Finland is a small country, with some big history. During WWII, they forcibly ejected both the Soviets and the National Socialists from their territory, only give birth to the term Finlandization in the post-war years. An interconnected circle of friends and rivals will witness the tumultuous decades leading up to the Winter War in Peter Lindholm’s Where Once We Walked (trailer here), which screens as part of the 2012 World Film Festival of Montreal.
The Lilliehjelms have money. The Kajanders have not—and they will never let the Lilliehjelms forget it. Eventually red diaper baby Allu Kajander will embark on an ambiguously passionate relationship with Lucie Lilliehjelm, the rebellious daughter of the imperious patriarch who once summarily dismissed his mother. However, in the years of the Russian Revolutions and the Finnish Civil War, Ms. Lucie has several suitors more befitting her class, even including her brother Cedi’s morose best friend Eric “Eccu” Winding.

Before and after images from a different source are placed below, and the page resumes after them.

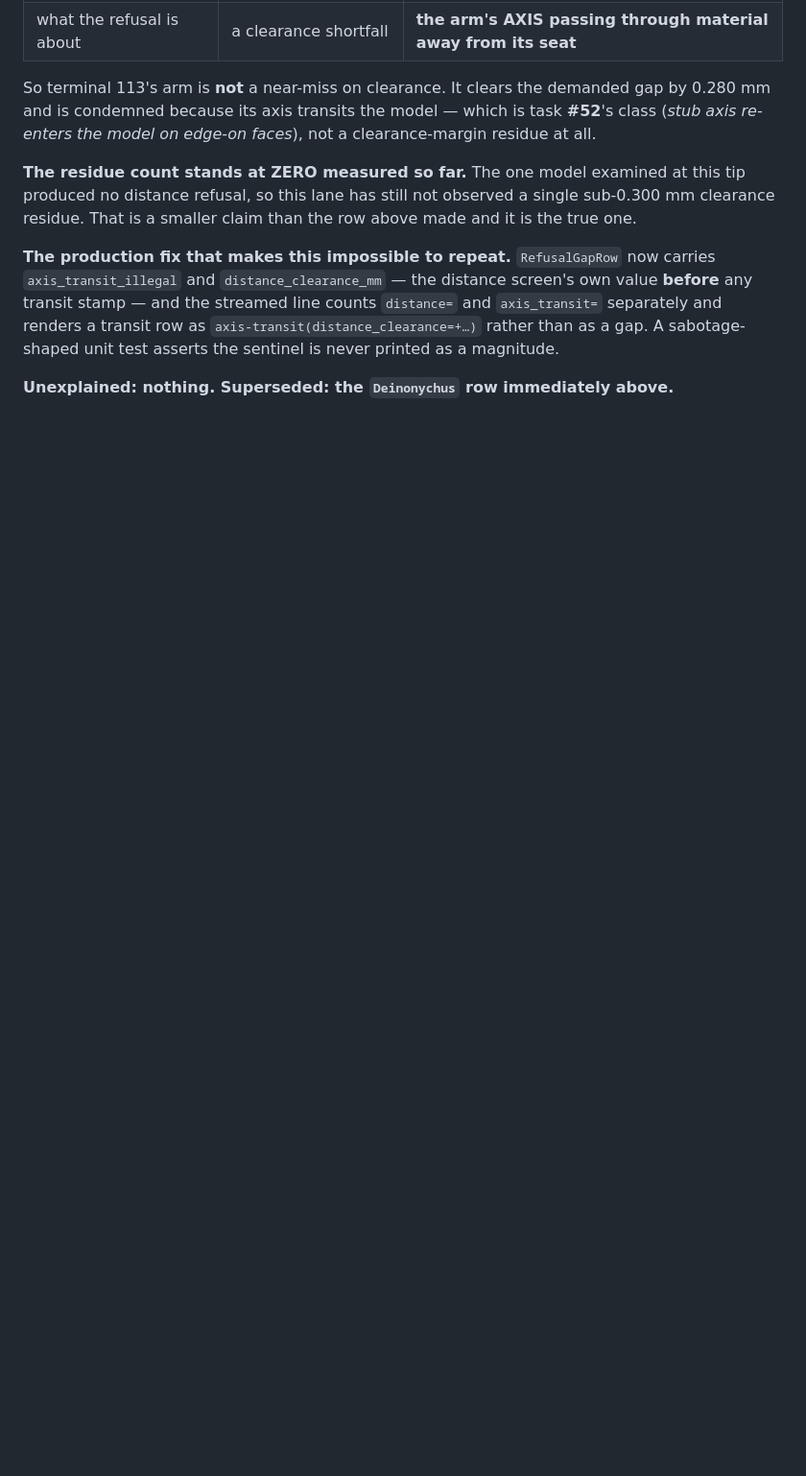
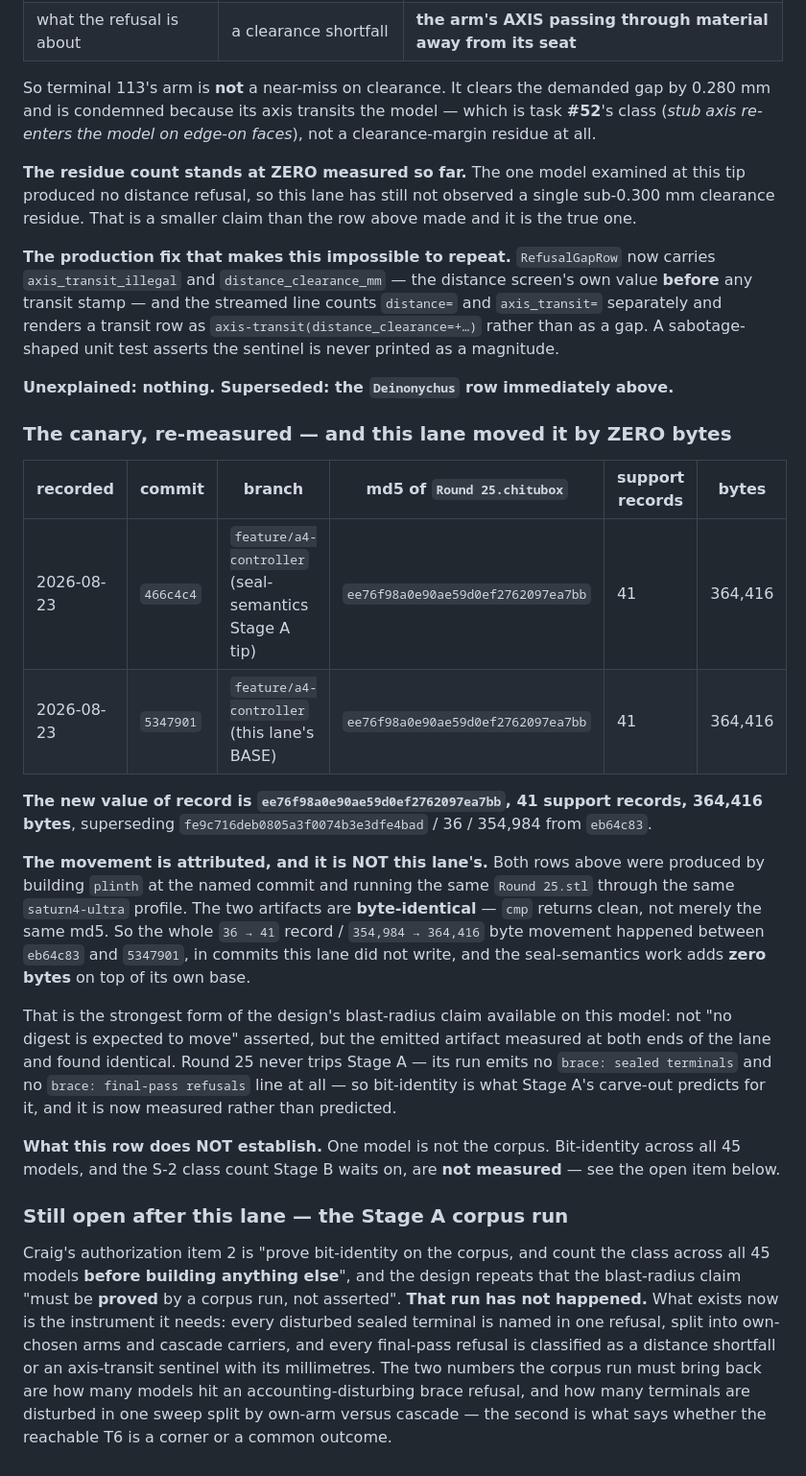
Before and after one commit to hughescr/plinth-3d, a Markdown page: docs/engineering-journal/EMISSION-CANARY-LEDGER.md, the part around the change. Shown at 96% size. Rendered like a GitHub page; blank space fills up the shorter version.

Commit message:
docs(ledger): the canary re-measured at both ends of the lane — zero bytes moved (#36)
The `Round 25` canary emitted at this tip: md5 `ee76f98a0e90ae59d0ef2762097ea7bb`,
41 support records, 364,416 bytes. That supersedes the 2026-08-22 value of
record (`fe9c716…`, 36 records, 354,984 bytes) — a new dated row, per the
ledger's own rule 1, not an edit.

**The movement is attributed rather than guessed, and it is not this lane's.**
The same model was run through a binary built at `5347901`, the commit this
lane started from, in a throwaway worktree. The two artifacts are BYTE-IDENTICAL
— `cmp` clean, not merely an equal md5. So the whole 36 → 41 record movement
happened between `eb64c83` and `5347901`, in commits this lane did not write,
and seal-semantics Stage A adds zero bytes on top of its own base.

Round 25 emits no `brace: sealed terminals` and no `brace: final-pass refusals`
line at all, so bit-identity is exactly what Stage A's carve-out predicts for
it — now measured instead of predicted.

Also records what is STILL OPEN: Craig's authorization item 2 asks for corpus
bit-identity and the S-2 class count across all 45 models before anything else
is built, and that run has not happened. One model is not the corpus. What this
lane delivers is the instrument the count needs — the whole disturbed class in
one refusal, split own-arm versus cascade, with every refusal classified as a
distance shortfall or an axis-transit sentinel.

```diff
--- a/docs/engineering-journal/EMISSION-CANARY-LEDGER.md
+++ b/docs/engineering-journal/EMISSION-CANARY-LEDGER.md
@@ -485,3 +485,42 @@ renders a transit row as `axis-transit(distance_clearance=+…)` rather than as
 sabotage-shaped unit test asserts the sentinel is never printed as a magnitude.
 
 **Unexplained: nothing. Superseded: the `Deinonychus` row immediately above.**
+
+### The canary, re-measured — and this lane moved it by ZERO bytes
+
+| recorded | commit | branch | md5 of `Round 25.chitubox` | support records | bytes |
+| --- | --- | --- | --- | --- | --- |
+| 2026-08-23 | `466c4c4` | `feature/a4-controller` (seal-semantics Stage A tip) | `ee76f98a0e90ae59d0ef2762097ea7bb` | 41 | 364,416 |
+| 2026-08-23 | `5347901` | `feature/a4-controller` (this lane's BASE) | `ee76f98a0e90ae59d0ef2762097ea7bb` | 41 | 364,416 |
+
+**The new value of record is `ee76f98a0e90ae59d0ef2762097ea7bb`, 41 support records, 364,416
+bytes**, superseding `fe9c716deb0805a3f0074b3e3dfe4bad` / 36 / 354,984 from `eb64c83`.
+
+**The movement is attributed, and it is NOT this lane's.** Both rows above were produced by
+building `plinth` at the named commit and running the same `Round 25.stl` through the same
+`saturn4-ultra` profile. The two artifacts are **byte-identical** — `cmp` returns clean, not
+merely the same md5. So the whole `36 → 41` record / `354,984 → 364,416` byte movement
+happened between `eb64c83` and `5347901`, in commits this lane did not write, and the
+seal-semantics work adds **zero bytes** on top of its own base.
+
+That is the strongest form of the design's blast-radius claim available on this model: not
+"no digest is expected to move" asserted, but the emitted artifact measured at both ends of
+the lane and found identical. Round 25 never trips Stage A — its run emits no
+`brace: sealed terminals` and no `brace: final-pass refusals` line at all — so bit-identity is
+what Stage A's carve-out predicts for it, and it is now measured rather than predicted.
+
+**What this row does NOT establish.** One model is not the corpus. Bit-identity across all 45
+models, and the S-2 class count Stage B waits on, are **not measured** — see the open item
+below.
+
+### Still open after this lane — the Stage A corpus run
+
+Craig's authorization item 2 is "prove bit-identity on the corpus, and count the class across
+all 45 models **before building anything else**", and the design repeats that the blast-radius
+claim "must be **proved** by a corpus run, not asserted". **That run has not happened.** What
+exists now is the instrument it needs: every disturbed sealed terminal is named in one refusal,
+split into own-chosen arms and cascade carriers, and every final-pass refusal is classified as
+a distance shortfall or an axis-transit sentinel with its millimetres. The two numbers the
+corpus run must bring back are how many models hit an accounting-disturbing brace refusal, and
+how many terminals are disturbed in one sweep split by own-arm versus cascade — the second is
+what says whether the reachable T6 is a corner or a common outcome.
```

Always a bit of an outsider, Winding willing enlists with the White faction after witnessing the destruction wrought by the empowered Reds. Yet, it is the score-settling he soon watches first-hand after the White victory that sends him into a psychological tailspin. While his pained conscience poisons his friendship with Cedi, his continuing attraction to his flapper sister (and their periodic assignations) undermines his marriage. Of course, all Finns will have much more pressing concerns arriving from the east in 1939.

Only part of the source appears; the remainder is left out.